▸ **DATASET RECORDS**
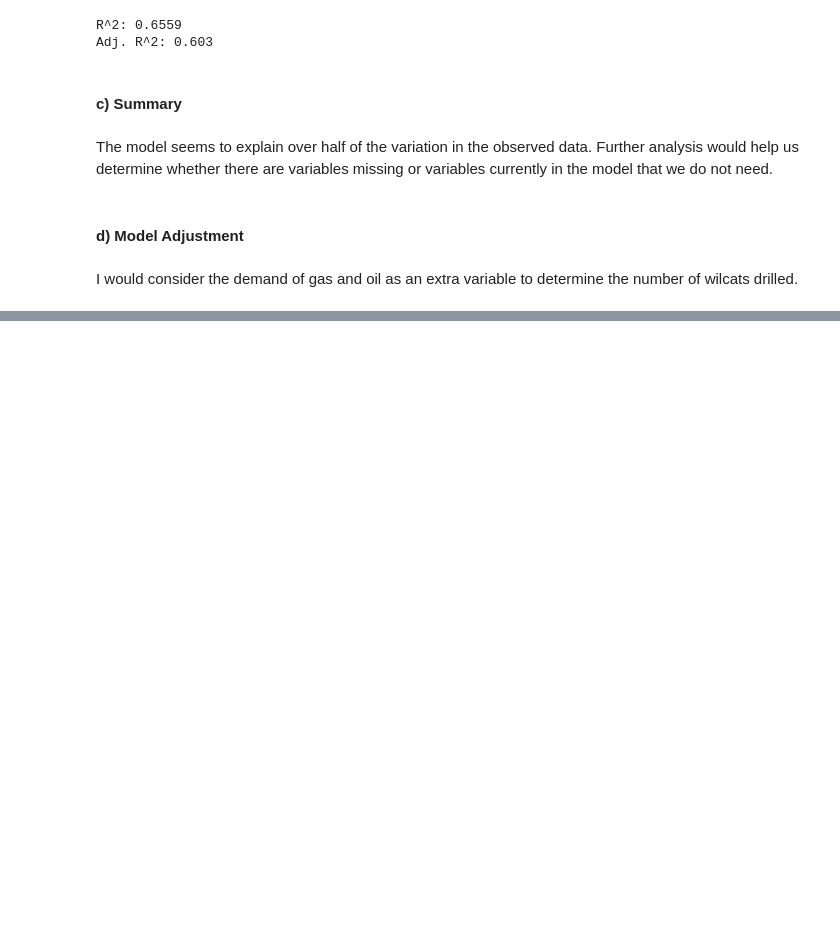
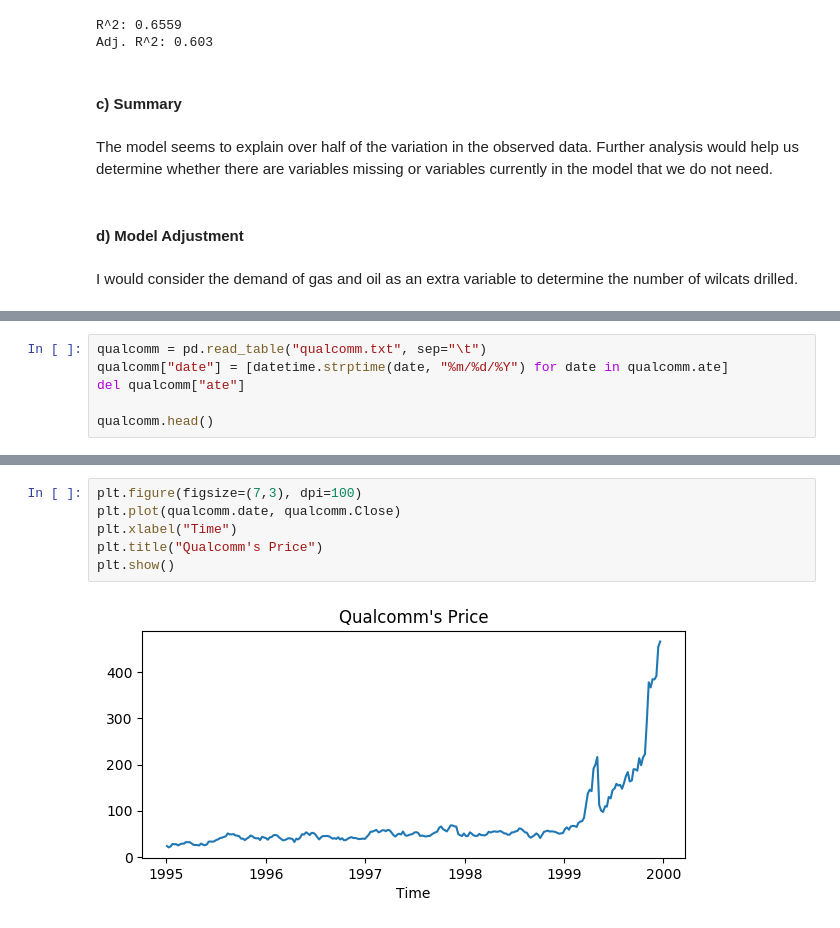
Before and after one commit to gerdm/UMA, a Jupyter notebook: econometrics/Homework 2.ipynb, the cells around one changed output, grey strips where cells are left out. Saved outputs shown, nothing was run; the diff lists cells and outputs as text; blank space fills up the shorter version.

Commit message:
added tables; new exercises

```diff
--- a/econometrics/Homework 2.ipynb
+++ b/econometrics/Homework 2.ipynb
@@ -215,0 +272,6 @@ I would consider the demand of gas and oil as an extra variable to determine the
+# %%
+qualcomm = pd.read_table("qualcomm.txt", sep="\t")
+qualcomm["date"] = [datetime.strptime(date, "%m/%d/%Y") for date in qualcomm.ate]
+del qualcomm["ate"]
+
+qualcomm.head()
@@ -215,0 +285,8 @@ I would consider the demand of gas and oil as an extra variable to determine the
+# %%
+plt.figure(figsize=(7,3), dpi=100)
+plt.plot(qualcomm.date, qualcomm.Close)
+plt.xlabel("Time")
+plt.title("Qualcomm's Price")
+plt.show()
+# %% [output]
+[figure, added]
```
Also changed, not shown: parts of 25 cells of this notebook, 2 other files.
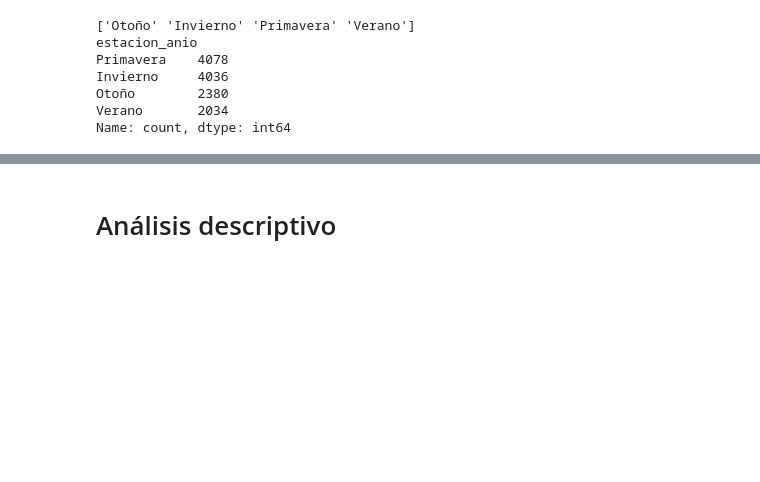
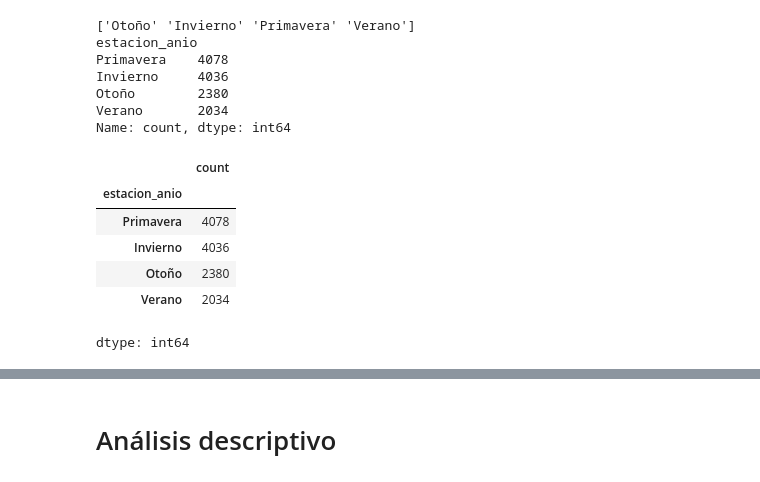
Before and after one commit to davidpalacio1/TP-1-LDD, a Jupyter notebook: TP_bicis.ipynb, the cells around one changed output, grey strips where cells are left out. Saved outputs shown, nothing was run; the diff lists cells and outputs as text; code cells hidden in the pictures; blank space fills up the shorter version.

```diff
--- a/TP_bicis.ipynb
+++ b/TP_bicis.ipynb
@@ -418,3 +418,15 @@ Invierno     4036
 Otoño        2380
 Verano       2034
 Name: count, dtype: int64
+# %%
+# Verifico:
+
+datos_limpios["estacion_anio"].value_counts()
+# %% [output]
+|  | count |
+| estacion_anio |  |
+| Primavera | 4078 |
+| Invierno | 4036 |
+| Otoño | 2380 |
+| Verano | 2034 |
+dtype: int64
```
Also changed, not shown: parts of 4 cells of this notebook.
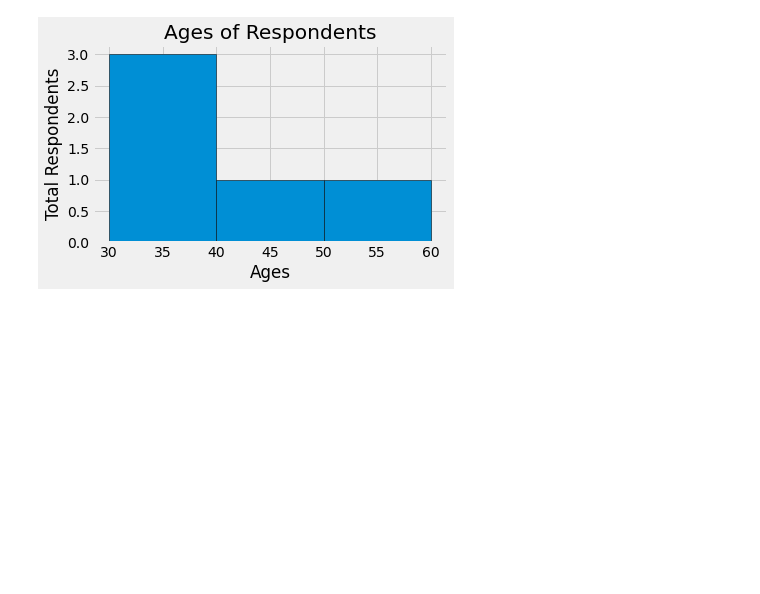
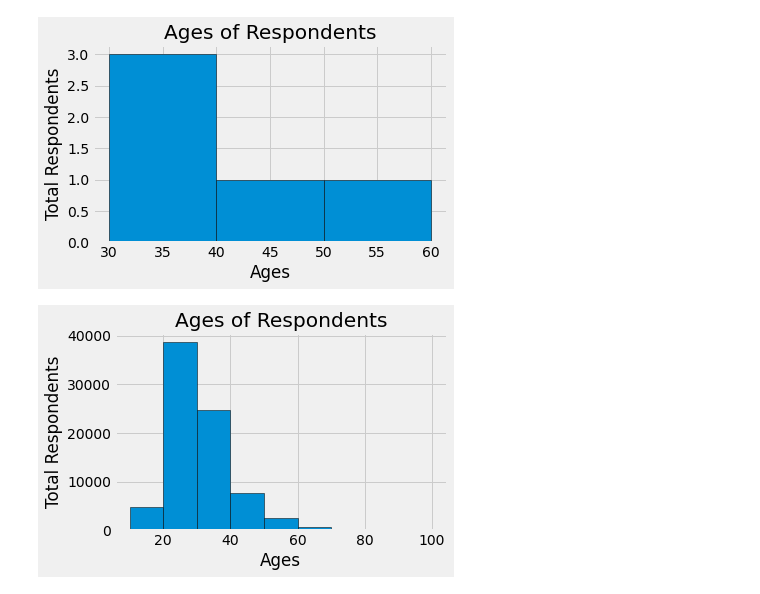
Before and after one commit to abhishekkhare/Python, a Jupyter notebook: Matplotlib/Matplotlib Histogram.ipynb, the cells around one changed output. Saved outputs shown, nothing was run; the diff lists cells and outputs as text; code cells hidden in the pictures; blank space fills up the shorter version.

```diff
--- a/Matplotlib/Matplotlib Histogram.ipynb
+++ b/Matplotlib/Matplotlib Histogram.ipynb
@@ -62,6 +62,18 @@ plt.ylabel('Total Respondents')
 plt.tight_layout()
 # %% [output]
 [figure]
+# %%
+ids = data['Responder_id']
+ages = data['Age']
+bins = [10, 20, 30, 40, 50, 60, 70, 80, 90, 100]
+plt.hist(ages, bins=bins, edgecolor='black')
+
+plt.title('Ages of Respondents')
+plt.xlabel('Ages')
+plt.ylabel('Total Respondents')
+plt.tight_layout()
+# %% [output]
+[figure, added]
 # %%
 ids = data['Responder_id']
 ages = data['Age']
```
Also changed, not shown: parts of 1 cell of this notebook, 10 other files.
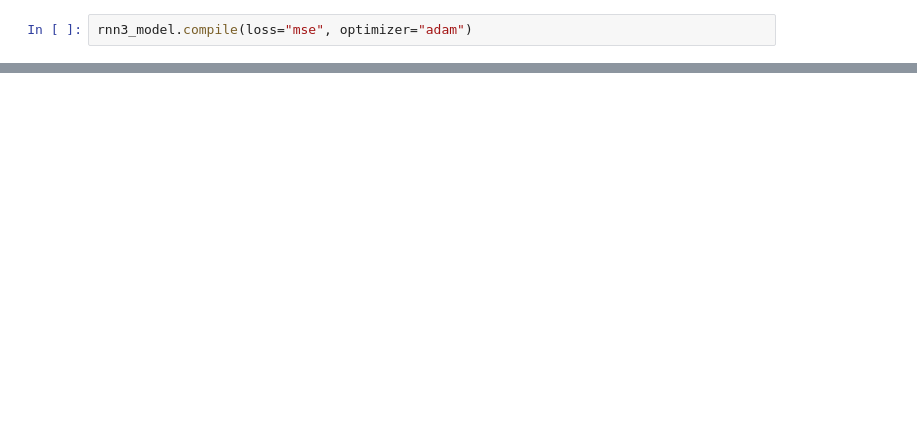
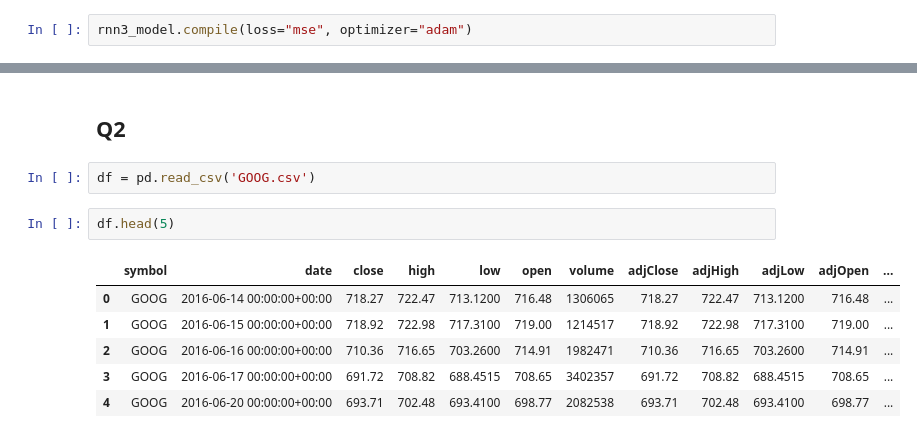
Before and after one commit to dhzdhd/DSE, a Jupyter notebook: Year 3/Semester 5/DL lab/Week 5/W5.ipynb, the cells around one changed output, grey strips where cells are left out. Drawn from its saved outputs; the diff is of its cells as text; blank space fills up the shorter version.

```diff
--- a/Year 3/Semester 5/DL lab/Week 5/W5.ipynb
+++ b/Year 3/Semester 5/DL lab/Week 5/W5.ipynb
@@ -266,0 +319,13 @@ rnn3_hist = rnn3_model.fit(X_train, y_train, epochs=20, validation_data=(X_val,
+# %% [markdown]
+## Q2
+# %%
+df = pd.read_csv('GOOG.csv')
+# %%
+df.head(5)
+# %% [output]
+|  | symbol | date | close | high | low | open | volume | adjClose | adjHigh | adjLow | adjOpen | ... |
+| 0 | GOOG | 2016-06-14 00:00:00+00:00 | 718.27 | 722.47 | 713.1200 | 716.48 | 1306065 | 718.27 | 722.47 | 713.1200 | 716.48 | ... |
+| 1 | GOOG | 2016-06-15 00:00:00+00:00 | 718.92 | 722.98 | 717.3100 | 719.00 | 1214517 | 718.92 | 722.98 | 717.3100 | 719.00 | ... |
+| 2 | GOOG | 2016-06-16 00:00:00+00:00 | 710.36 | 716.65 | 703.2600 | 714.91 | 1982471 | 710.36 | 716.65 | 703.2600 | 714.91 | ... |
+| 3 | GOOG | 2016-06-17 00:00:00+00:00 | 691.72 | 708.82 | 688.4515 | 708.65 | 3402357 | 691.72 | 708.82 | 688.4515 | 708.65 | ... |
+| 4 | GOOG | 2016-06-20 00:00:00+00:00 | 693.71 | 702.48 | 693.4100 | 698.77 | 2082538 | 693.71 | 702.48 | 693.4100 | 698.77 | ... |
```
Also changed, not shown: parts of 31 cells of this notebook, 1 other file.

▸ **WHAT TO DO**
Each entry must be reproduced word for word, and any image among them left out.

▸ **THE COMPLETED TASK**
Before and after one commit to gerdm/UMA, a Jupyter notebook: econometrics/Homework 2.ipynb, the cells around one changed output, grey strips where cells are left out. Saved outputs shown, nothing was run; the diff lists cells and outputs as text; blank space fills up the shorter version.

Commit message:
added tables; new exercises

```diff
--- a/econometrics/Homework 2.ipynb
+++ b/econometrics/Homework 2.ipynb
@@ -215,0 +272,6 @@ I would consider the demand of gas and oil as an extra variable to determine the
+# %%
+qualcomm = pd.read_table("qualcomm.txt", sep="\t")
+qualcomm["date"] = [datetime.strptime(date, "%m/%d/%Y") for date in qualcomm.ate]
+del qualcomm["ate"]
+
+qualcomm.head()
@@ -215,0 +285,8 @@ I would consider the demand of gas and oil as an extra variable to determine the
+# %%
+plt.figure(figsize=(7,3), dpi=100)
+plt.plot(qualcomm.date, qualcomm.Close)
+plt.xlabel("Time")
+plt.title("Qualcomm's Price")
+plt.show()
+# %% [output]
+[figure, added]
```
Also changed, not shown: parts of 25 cells of this notebook, 2 other files.
Before and after one commit to davidpalacio1/TP-1-LDD, a Jupyter notebook: TP_bicis.ipynb, the cells around one changed output, grey strips where cells are left out. Saved outputs shown, nothing was run; the diff lists cells and outputs as text; code cells hidden in the pictures; blank space fills up the shorter version.

```diff
--- a/TP_bicis.ipynb
+++ b/TP_bicis.ipynb
@@ -418,3 +418,15 @@ Invierno     4036
 Otoño        2380
 Verano       2034
 Name: count, dtype: int64
+# %%
+# Verifico:
+
+datos_limpios["estacion_anio"].value_counts()
+# %% [output]
+|  | count |
+| estacion_anio |  |
+| Primavera | 4078 |
+| Invierno | 4036 |
+| Otoño | 2380 |
+| Verano | 2034 |
+dtype: int64
```
Also changed, not shown: parts of 4 cells of this notebook.
Before and after one commit to abhishekkhare/Python, a Jupyter notebook: Matplotlib/Matplotlib Histogram.ipynb, the cells around one changed output. Saved outputs shown, nothing was run; the diff lists cells and outputs as text; code cells hidden in the pictures; blank space fills up the shorter version.

```diff
--- a/Matplotlib/Matplotlib Histogram.ipynb
+++ b/Matplotlib/Matplotlib Histogram.ipynb
@@ -62,6 +62,18 @@ plt.ylabel('Total Respondents')
 plt.tight_layout()
 # %% [output]
 [figure]
+# %%
+ids = data['Responder_id']
+ages = data['Age']
+bins = [10, 20, 30, 40, 50, 60, 70, 80, 90, 100]
+plt.hist(ages, bins=bins, edgecolor='black')
+
+plt.title('Ages of Respondents')
+plt.xlabel('Ages')
+plt.ylabel('Total Respondents')
+plt.tight_layout()
+# %% [output]
+[figure, added]
 # %%
 ids = data['Responder_id']
 ages = data['Age']
```
Also changed, not shown: parts of 1 cell of this notebook, 10 other files.
Before and after one commit to dhzdhd/DSE, a Jupyter notebook: Year 3/Semester 5/DL lab/Week 5/W5.ipynb, the cells around one changed output, grey strips where cells are left out. Drawn from its saved outputs; the diff is of its cells as text; blank space fills up the shorter version.

```diff
--- a/Year 3/Semester 5/DL lab/Week 5/W5.ipynb
+++ b/Year 3/Semester 5/DL lab/Week 5/W5.ipynb
@@ -266,0 +319,13 @@ rnn3_hist = rnn3_model.fit(X_train, y_train, epochs=20, validation_data=(X_val,
+# %% [markdown]
+## Q2
+# %%
+df = pd.read_csv('GOOG.csv')
+# %%
+df.head(5)
+# %% [output]
+|  | symbol | date | close | high | low | open | volume | adjClose | adjHigh | adjLow | adjOpen | ... |
+| 0 | GOOG | 2016-06-14 00:00:00+00:00 | 718.27 | 722.47 | 713.1200 | 716.48 | 1306065 | 718.27 | 722.47 | 713.1200 | 716.48 | ... |
+| 1 | GOOG | 2016-06-15 00:00:00+00:00 | 718.92 | 722.98 | 717.3100 | 719.00 | 1214517 | 718.92 | 722.98 | 717.3100 | 719.00 | ... |
+| 2 | GOOG | 2016-06-16 00:00:00+00:00 | 710.36 | 716.65 | 703.2600 | 714.91 | 1982471 | 710.36 | 716.65 | 703.2600 | 714.91 | ... |
+| 3 | GOOG | 2016-06-17 00:00:00+00:00 | 691.72 | 708.82 | 688.4515 | 708.65 | 3402357 | 691.72 | 708.82 | 688.4515 | 708.65 | ... |
+| 4 | GOOG | 2016-06-20 00:00:00+00:00 | 693.71 | 702.48 | 693.4100 | 698.77 | 2082538 | 693.71 | 702.48 | 693.4100 | 698.77 | ... |
```
Also changed, not shown: parts of 31 cells of this notebook, 1 other file.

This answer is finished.